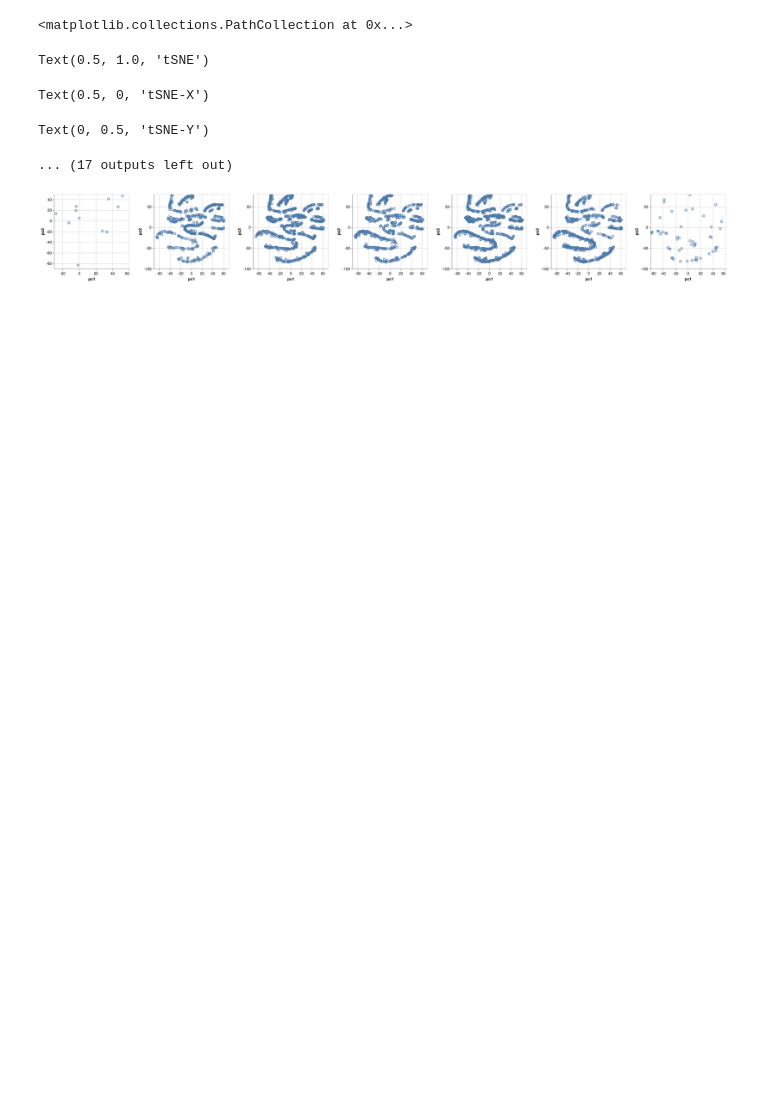
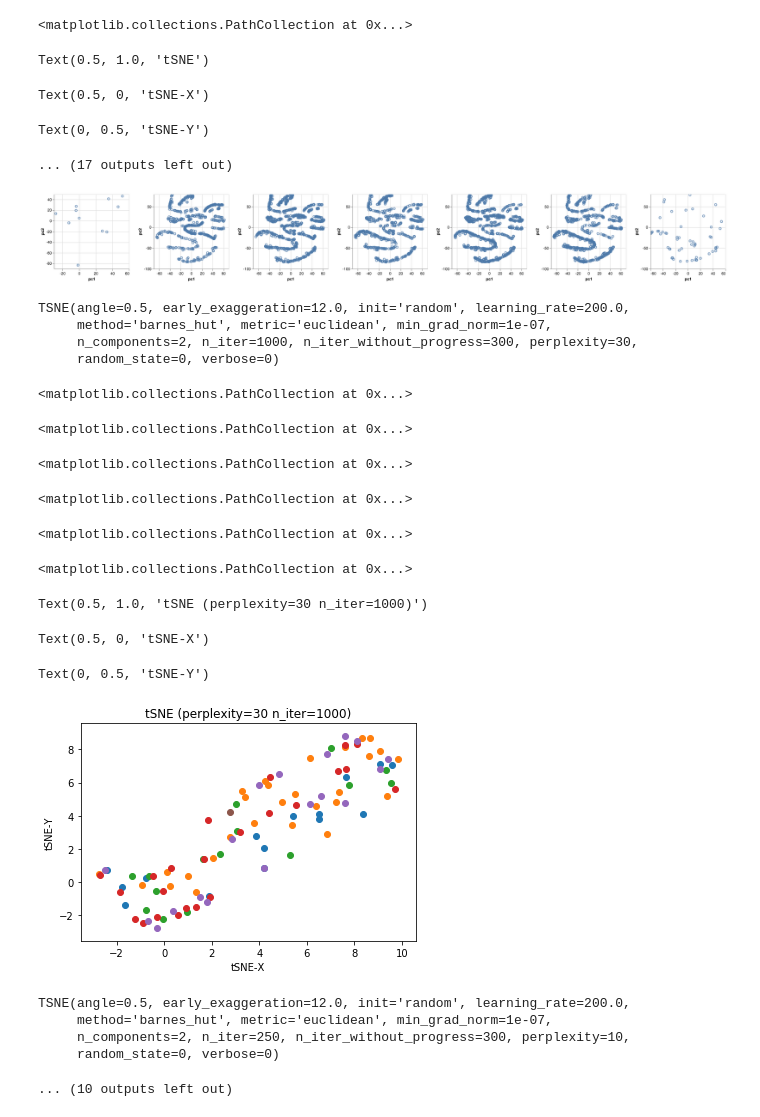
Before and after one commit to maropu/jupyterlab-dockerfile, a Jupyter notebook: examples/TSNE.ipynb, the cells around one changed output. Saved outputs shown, nothing was run; the diff lists cells and outputs as text; code cells hidden in the pictures; blank space fills up the shorter version.

Commit message:
Update examples in TSNE

```diff
--- a/examples/TSNE.ipynb
+++ b/examples/TSNE.ipynb
@@ -58,10 +58,46 @@ import altair as alt
 plots = []
 
 for label in np.unique(y):
-    pcs = pd.DataFrame({'pc1': tf[y == label, 0], 'pc2': tf[y == label, 1]})
-    plot = alt.Chart(pcs).mark_point().encode(x='pc1', y='pc2').properties(width=200, height=200).interactive()
-    plots.append(plot)
+    tse = pd.DataFrame({'tSNE-X': tf[y == label, 0], 'tSNE-Y': tf[y == label, 1]})
+    tse = alt.Chart(tse).mark_point().encode(x='tSNE-X', y='tSNE-Y').properties(width=200, height=200).interactive()
+    tse.append(plot)
 
 alt.hconcat(*plots)
 # %% [output]
 [figure]
+# %%
+# https://deepage.net/machine_learning/2017/03/08/tsne.html
+from sklearn.manifold import TSNE
+
+for param in [(30, 1000), (10, 250)]:
+    tsne = TSNE(n_components=2, random_state=0, perplexity=param[0], n_iter=param[1])
+    tsne.fit(X)
+    tf = tsne.fit_transform(X)
+
+    for label in np.unique(y):
+        plt.scatter(tf[y == label, 0], tf[y == label, 1])
+
+    plt.title('tSNE (perplexity=%s n_iter=%s)' % (param[0], param[1]))
+    plt.xlabel('tSNE-X')
+    plt.ylabel('tSNE-Y')
+    plt.show()
+# %% [output]
+TSNE(angle=0.5, early_exaggeration=12.0, init='random', learning_rate=200.0,
+     method='barnes_hut', metric='euclidean', min_grad_norm=1e-07,
+     n_components=2, n_iter=1000, n_iter_without_progress=300, perplexity=30,
+     random_state=0, verbose=0)
+<matplotlib.collections.PathCollection at 0x...>
+<matplotlib.collections.PathCollection at 0x...>
+<matplotlib.collections.PathCollection at 0x...>
+<matplotlib.collections.PathCollection at 0x...>
+<matplotlib.collections.PathCollection at 0x...>
+<matplotlib.collections.PathCollection at 0x...>
+Text(0.5, 1.0, 'tSNE (perplexity=30 n_iter=1000)')
+Text(0.5, 0, 'tSNE-X')
+Text(0, 0.5, 'tSNE-Y')
+[figure, added]
+TSNE(angle=0.5, early_exaggeration=12.0, init='random', learning_rate=200.0,
+     method='barnes_hut', metric='euclidean', min_grad_norm=1e-07,
+     n_components=2, n_iter=250, n_iter_without_progress=300, perplexity=10,
+     random_state=0, verbose=0)
+... (10 outputs left out)
```
Also changed, not shown: parts of 3 cells of this notebook.
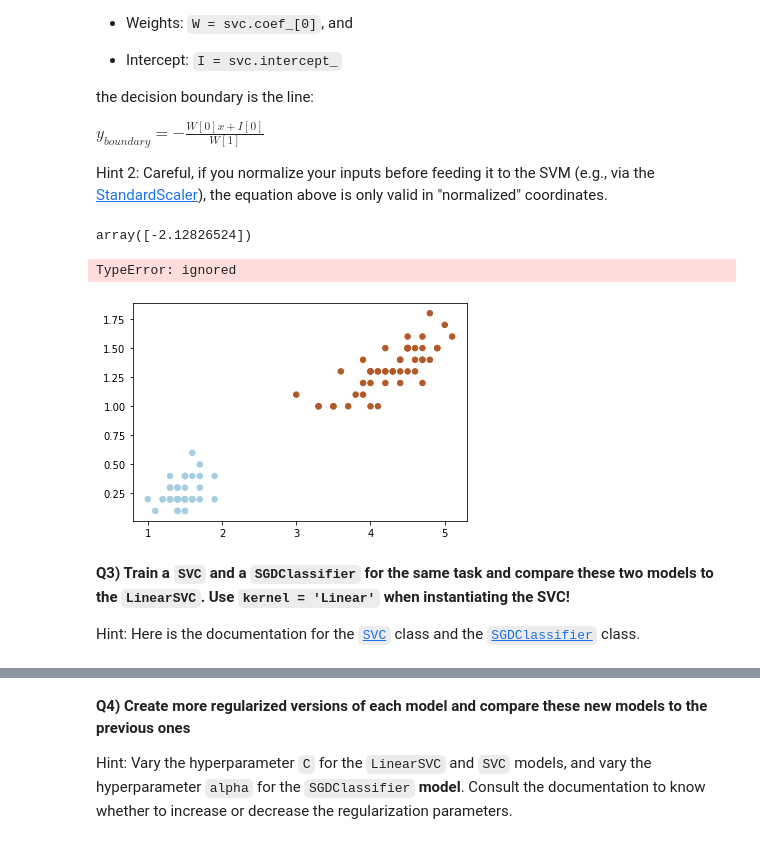
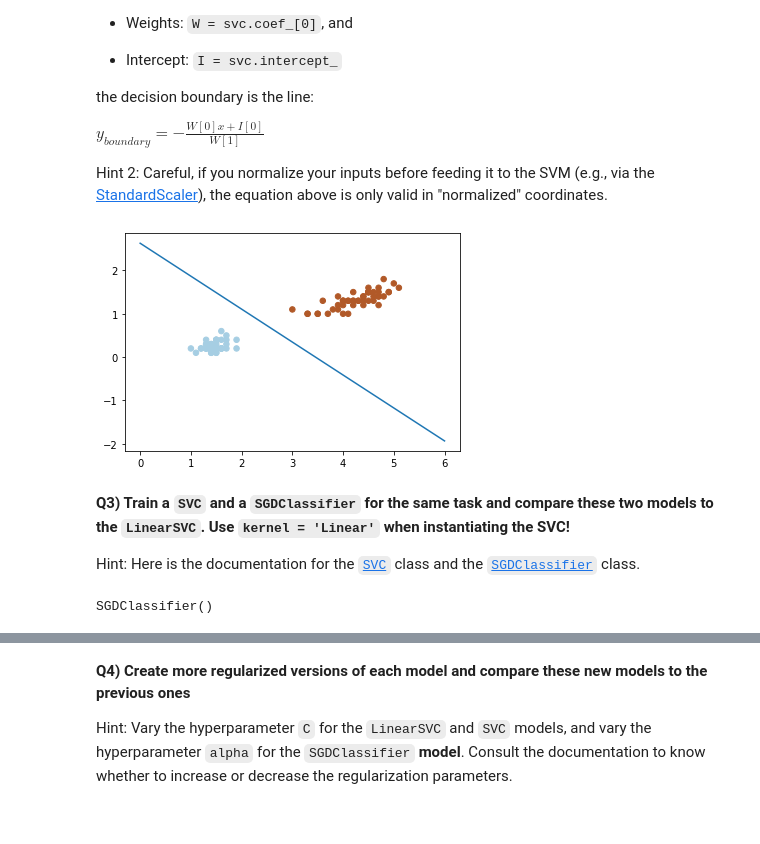
Before and after one commit to MaxHenk/2022_ML_Earth_Env_Sci, a Jupyter notebook: Lab_Notebooks/S3_1_SVM.ipynb, the cells around one changed output, grey strips where cells are left out. Cells and saved outputs as stored; diff of their text form; code cells hidden in the pictures.

```diff
--- a/Lab_Notebooks/S3_1_SVM.ipynb
+++ b/Lab_Notebooks/S3_1_SVM.ipynb
@@ -40,7 +46,7 @@ Hint: The documentation for `LinearSVC` is [at this link](https://scikit-learn.o
 from sklearn.svm import LinearSVC
 import numpy as np
 import matplotlib.pyplot as plt
-clf = svm.LinearSVC()
+clf = LinearSVC()
 # Import the LinearSVC class from the scikit-learn `svm` library
 # %%
 clf.fit(X, y)
@@ -65,59 +71,36 @@ Hint 2: Careful, if you normalize your inputs before feeding it to the SVM (e.g.
 W = clf.coef_[0]
 I = clf.intercept_
 # Calculate the weights and the intercept
-# %%
-I
-# %% [output]
-array([-2.12826524])
 # %%
 import numpy as np
 import matplotlib.pyplot as plt
 x_vals = np.linspace(0,6,100)
 
 y_bound = -((W[0]*x_vals+I[0])/W[1])
 
 plt.scatter(X[:,0], X[:,1], c=y, s=30, cmap=plt.cm.Paired)
-
-
-# plot the decision function
-ax = plt.gca()
-xlim = ax.get_xlim()
-ylim = ax.get_ylim()
-
-# create grid to evaluate model
-xx = np.linspace(xlim[0], xlim[1], 100)
-yy = np.linspace(ylim[0], ylim[1], 100)
-YY, XX = np.meshgrid(yy, xx)
-xy = np.vstack([XX.ravel(), YY.ravel()]).T
-Z = clf.decision_function(xy).reshape(XX.shape)
-
-# plot decision boundary and margins
-ax.contour(
-    XX, YY, ybound, colors="k", levels=[-1, 0, 1], alpha=0.5, linestyles=["--", "-", "--"]
-)
-# plot support vectors
-ax.scatter(
-    clf.support_vectors_[:, 0],
-    clf.support_vectors_[:, 1],
-    s=100,
-    linewidth=1,
-    facecolors="none",
-    edgecolors="k",
-)
+plt.plot(x_vals, y_bound)
 plt.show()
 # On the same figure: Scatter the features X and plot the decision boundary
 # Don't forget to label the axes and add a legend to your figure
 # %% [output]
-TypeError: ignored
-[figure, old version]
+[figure, new version]
 # %% [markdown]
 **Q3) Train a `SVC` and a `SGDClassifier` for the same task and compare these two models to the `LinearSVC`. Use `kernel = 'Linear'` when instantiating the SVC!**
 
 Hint: Here is the documentation for the [`SVC`](https://scikit-learn.org/stable/modules/generated/sklearn.svm.SVC.html) class and the [`SGDClassifier`](https://scikit-learn.org/stable/modules/generated/sklearn.linear_model.SGDClassifier.html) class.
 # %%
-from sklearn import linear_model
+from sklearn.svm import SVC
 from sklearn.linear_model import SGDClassifier
 
-svc_mod = svm.SVC()
-scdc_mod = linear_model.SGDClassifier()
+#train svc model
+svc_mod = SVC(kernel= "linear")
+svc_mod.fit(X, y)
+
+#train sgdc classifier
+sgdc_mod = SGDClassifier()
+sgdc_mod.fit(X, y)
+
 # Fit the `SVC` and the `SGDClassifier` to the pre-processed dataset
+# %% [output]
+SGDClassifier()
```
Also changed, not shown: parts of 14 cells of this notebook.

◆ **EXERCISE**:
Write the data above out exactly. Leave out any pictures.

◆ **WRITTEN REPLY**:
Before and after one commit to maropu/jupyterlab-dockerfile, a Jupyter notebook: examples/TSNE.ipynb, the cells around one changed output. Saved outputs shown, nothing was run; the diff lists cells and outputs as text; code cells hidden in the pictures; blank space fills up the shorter version.

Commit message:
Update examples in TSNE

```diff
--- a/examples/TSNE.ipynb
+++ b/examples/TSNE.ipynb
@@ -58,10 +58,46 @@ import altair as alt
 plots = []
 
 for label in np.unique(y):
-    pcs = pd.DataFrame({'pc1': tf[y == label, 0], 'pc2': tf[y == label, 1]})
-    plot = alt.Chart(pcs).mark_point().encode(x='pc1', y='pc2').properties(width=200, height=200).interactive()
-    plots.append(plot)
+    tse = pd.DataFrame({'tSNE-X': tf[y == label, 0], 'tSNE-Y': tf[y == label, 1]})
+    tse = alt.Chart(tse).mark_point().encode(x='tSNE-X', y='tSNE-Y').properties(width=200, height=200).interactive()
+    tse.append(plot)
 
 alt.hconcat(*plots)
 # %% [output]
 [figure]
+# %%
+# https://deepage.net/machine_learning/2017/03/08/tsne.html
+from sklearn.manifold import TSNE
+
+for param in [(30, 1000), (10, 250)]:
+    tsne = TSNE(n_components=2, random_state=0, perplexity=param[0], n_iter=param[1])
+    tsne.fit(X)
+    tf = tsne.fit_transform(X)
+
+    for label in np.unique(y):
+        plt.scatter(tf[y == label, 0], tf[y == label, 1])
+
+    plt.title('tSNE (perplexity=%s n_iter=%s)' % (param[0], param[1]))
+    plt.xlabel('tSNE-X')
+    plt.ylabel('tSNE-Y')
+    plt.show()
+# %% [output]
+TSNE(angle=0.5, early_exaggeration=12.0, init='random', learning_rate=200.0,
+     method='barnes_hut', metric='euclidean', min_grad_norm=1e-07,
+     n_components=2, n_iter=1000, n_iter_without_progress=300, perplexity=30,
+     random_state=0, verbose=0)
+<matplotlib.collections.PathCollection at 0x...>
+<matplotlib.collections.PathCollection at 0x...>
+<matplotlib.collections.PathCollection at 0x...>
+<matplotlib.collections.PathCollection at 0x...>
+<matplotlib.collections.PathCollection at 0x...>
+<matplotlib.collections.PathCollection at 0x...>
+Text(0.5, 1.0, 'tSNE (perplexity=30 n_iter=1000)')
+Text(0.5, 0, 'tSNE-X')
+Text(0, 0.5, 'tSNE-Y')
+[figure, added]
+TSNE(angle=0.5, early_exaggeration=12.0, init='random', learning_rate=200.0,
+     method='barnes_hut', metric='euclidean', min_grad_norm=1e-07,
+     n_components=2, n_iter=250, n_iter_without_progress=300, perplexity=10,
+     random_state=0, verbose=0)
+... (10 outputs left out)
```
Also changed, not shown: parts of 3 cells of this notebook.
Before and after one commit to MaxHenk/2022_ML_Earth_Env_Sci, a Jupyter notebook: Lab_Notebooks/S3_1_SVM.ipynb, the cells around one changed output, grey strips where cells are left out. Cells and saved outputs as stored; diff of their text form; code cells hidden in the pictures.

```diff
--- a/Lab_Notebooks/S3_1_SVM.ipynb
+++ b/Lab_Notebooks/S3_1_SVM.ipynb
@@ -40,7 +46,7 @@ Hint: The documentation for `LinearSVC` is [at this link](https://scikit-learn.o
 from sklearn.svm import LinearSVC
 import numpy as np
 import matplotlib.pyplot as plt
-clf = svm.LinearSVC()
+clf = LinearSVC()
 # Import the LinearSVC class from the scikit-learn `svm` library
 # %%
 clf.fit(X, y)
@@ -65,59 +71,36 @@ Hint 2: Careful, if you normalize your inputs before feeding it to the SVM (e.g.
 W = clf.coef_[0]
 I = clf.intercept_
 # Calculate the weights and the intercept
-# %%
-I
-# %% [output]
-array([-2.12826524])
 # %%
 import numpy as np
 import matplotlib.pyplot as plt
 x_vals = np.linspace(0,6,100)
 
 y_bound = -((W[0]*x_vals+I[0])/W[1])
 
 plt.scatter(X[:,0], X[:,1], c=y, s=30, cmap=plt.cm.Paired)
-
-
-# plot the decision function
-ax = plt.gca()
-xlim = ax.get_xlim()
-ylim = ax.get_ylim()
-
-# create grid to evaluate model
-xx = np.linspace(xlim[0], xlim[1], 100)
-yy = np.linspace(ylim[0], ylim[1], 100)
-YY, XX = np.meshgrid(yy, xx)
-xy = np.vstack([XX.ravel(), YY.ravel()]).T
-Z = clf.decision_function(xy).reshape(XX.shape)
-
-# plot decision boundary and margins
-ax.contour(
-    XX, YY, ybound, colors="k", levels=[-1, 0, 1], alpha=0.5, linestyles=["--", "-", "--"]
-)
-# plot support vectors
-ax.scatter(
-    clf.support_vectors_[:, 0],
-    clf.support_vectors_[:, 1],
-    s=100,
-    linewidth=1,
-    facecolors="none",
-    edgecolors="k",
-)
+plt.plot(x_vals, y_bound)
 plt.show()
 # On the same figure: Scatter the features X and plot the decision boundary
 # Don't forget to label the axes and add a legend to your figure
 # %% [output]
-TypeError: ignored
-[figure, old version]
+[figure, new version]
 # %% [markdown]
 **Q3) Train a `SVC` and a `SGDClassifier` for the same task and compare these two models to the `LinearSVC`. Use `kernel = 'Linear'` when instantiating the SVC!**
 
 Hint: Here is the documentation for the [`SVC`](https://scikit-learn.org/stable/modules/generated/sklearn.svm.SVC.html) class and the [`SGDClassifier`](https://scikit-learn.org/stable/modules/generated/sklearn.linear_model.SGDClassifier.html) class.
 # %%
-from sklearn import linear_model
+from sklearn.svm import SVC
 from sklearn.linear_model import SGDClassifier
 
-svc_mod = svm.SVC()
-scdc_mod = linear_model.SGDClassifier()
+#train svc model
+svc_mod = SVC(kernel= "linear")
+svc_mod.fit(X, y)
+
+#train sgdc classifier
+sgdc_mod = SGDClassifier()
+sgdc_mod.fit(X, y)
+
 # Fit the `SVC` and the `SGDClassifier` to the pre-processed dataset
+# %% [output]
+SGDClassifier()
```
Also changed, not shown: parts of 14 cells of this notebook.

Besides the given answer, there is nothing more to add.